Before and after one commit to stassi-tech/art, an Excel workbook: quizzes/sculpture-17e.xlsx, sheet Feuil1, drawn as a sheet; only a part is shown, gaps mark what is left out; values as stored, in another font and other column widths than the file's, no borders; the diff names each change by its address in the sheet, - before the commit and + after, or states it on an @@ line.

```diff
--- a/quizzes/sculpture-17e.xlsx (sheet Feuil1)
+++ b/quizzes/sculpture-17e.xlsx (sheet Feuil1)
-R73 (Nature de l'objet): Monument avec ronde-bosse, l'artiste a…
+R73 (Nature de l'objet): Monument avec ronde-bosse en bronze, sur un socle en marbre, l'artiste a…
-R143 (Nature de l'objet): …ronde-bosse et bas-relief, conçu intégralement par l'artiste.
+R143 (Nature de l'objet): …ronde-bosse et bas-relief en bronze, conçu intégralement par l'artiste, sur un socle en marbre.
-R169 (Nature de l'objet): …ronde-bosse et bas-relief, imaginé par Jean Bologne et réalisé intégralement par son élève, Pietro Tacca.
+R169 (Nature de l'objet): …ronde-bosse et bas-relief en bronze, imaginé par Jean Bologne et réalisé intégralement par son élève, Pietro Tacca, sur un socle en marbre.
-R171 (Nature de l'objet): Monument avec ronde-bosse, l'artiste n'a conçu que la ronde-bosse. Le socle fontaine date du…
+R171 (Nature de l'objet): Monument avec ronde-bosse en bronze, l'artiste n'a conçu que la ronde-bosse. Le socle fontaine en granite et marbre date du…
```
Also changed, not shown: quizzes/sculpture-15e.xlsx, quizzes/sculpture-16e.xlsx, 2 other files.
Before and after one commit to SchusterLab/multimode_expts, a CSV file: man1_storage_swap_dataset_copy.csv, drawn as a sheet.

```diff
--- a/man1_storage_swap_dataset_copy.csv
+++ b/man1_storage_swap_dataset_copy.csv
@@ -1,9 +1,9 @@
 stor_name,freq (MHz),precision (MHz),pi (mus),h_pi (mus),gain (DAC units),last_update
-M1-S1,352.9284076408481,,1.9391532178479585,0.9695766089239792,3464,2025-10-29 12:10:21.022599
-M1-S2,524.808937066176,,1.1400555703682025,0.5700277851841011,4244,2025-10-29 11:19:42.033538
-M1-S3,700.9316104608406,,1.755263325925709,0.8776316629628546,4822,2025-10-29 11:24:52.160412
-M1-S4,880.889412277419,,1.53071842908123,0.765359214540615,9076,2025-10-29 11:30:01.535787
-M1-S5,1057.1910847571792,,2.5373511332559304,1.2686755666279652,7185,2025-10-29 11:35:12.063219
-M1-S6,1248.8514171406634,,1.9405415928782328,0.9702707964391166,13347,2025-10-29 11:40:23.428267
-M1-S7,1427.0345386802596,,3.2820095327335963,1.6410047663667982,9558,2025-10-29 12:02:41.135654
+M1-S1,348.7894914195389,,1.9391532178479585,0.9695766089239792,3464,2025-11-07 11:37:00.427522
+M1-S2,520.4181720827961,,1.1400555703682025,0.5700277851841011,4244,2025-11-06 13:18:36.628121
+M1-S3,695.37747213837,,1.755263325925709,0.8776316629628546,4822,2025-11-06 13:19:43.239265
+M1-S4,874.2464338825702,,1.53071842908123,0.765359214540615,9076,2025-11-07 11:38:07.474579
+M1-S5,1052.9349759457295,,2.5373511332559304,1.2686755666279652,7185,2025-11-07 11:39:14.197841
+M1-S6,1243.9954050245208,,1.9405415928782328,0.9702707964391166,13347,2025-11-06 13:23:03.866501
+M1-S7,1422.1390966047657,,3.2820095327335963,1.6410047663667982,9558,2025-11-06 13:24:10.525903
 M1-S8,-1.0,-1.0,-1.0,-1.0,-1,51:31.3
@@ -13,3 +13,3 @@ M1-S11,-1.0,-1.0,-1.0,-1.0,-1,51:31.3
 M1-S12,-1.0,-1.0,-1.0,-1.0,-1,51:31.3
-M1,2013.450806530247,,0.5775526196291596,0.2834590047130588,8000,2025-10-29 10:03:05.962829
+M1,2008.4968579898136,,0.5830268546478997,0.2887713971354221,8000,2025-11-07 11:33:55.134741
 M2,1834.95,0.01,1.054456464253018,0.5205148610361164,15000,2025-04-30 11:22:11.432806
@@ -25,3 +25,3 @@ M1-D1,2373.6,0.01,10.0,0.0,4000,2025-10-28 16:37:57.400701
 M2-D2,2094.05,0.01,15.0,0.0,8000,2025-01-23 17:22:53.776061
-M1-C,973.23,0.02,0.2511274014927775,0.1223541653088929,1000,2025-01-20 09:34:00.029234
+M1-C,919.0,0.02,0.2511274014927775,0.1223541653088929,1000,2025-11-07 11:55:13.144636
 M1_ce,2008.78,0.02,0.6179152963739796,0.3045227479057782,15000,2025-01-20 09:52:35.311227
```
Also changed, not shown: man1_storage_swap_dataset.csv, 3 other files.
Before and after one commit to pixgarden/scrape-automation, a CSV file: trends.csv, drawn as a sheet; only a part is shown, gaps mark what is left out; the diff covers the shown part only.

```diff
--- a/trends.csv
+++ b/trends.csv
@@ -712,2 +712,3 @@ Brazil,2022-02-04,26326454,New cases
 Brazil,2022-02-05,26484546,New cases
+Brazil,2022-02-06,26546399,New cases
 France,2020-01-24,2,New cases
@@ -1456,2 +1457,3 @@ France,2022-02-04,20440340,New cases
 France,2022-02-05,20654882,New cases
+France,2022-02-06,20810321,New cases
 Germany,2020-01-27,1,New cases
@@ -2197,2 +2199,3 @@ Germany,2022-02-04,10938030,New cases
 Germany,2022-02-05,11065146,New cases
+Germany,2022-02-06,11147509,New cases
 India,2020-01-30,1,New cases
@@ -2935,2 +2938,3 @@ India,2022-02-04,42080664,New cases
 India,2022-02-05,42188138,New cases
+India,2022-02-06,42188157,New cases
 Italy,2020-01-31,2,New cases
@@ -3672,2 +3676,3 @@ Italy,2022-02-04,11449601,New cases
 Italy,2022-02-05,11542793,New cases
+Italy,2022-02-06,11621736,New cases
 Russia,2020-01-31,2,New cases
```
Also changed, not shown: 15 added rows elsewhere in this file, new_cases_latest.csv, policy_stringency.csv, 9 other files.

------------------------

- **DIRECTIONS FOR THIS TASK**: Show every line in the entries above that contains the string "avec".

- **REPLY**:
-R73 (Nature de l'objet): Monument avec ronde-bosse, l'artiste a…
+R73 (Nature de l'objet): Monument avec ronde-bosse en bronze, sur un socle en marbre, l'artiste a…
-R171 (Nature de l'objet): Monument avec ronde-bosse, l'artiste n'a conçu que la ronde-bosse. Le socle fontaine date du…
+R171 (Nature de l'objet): Monument avec ronde-bosse en bronze, l'artiste n'a conçu que la ronde-bosse. Le socle fontaine en granite et marbre date du…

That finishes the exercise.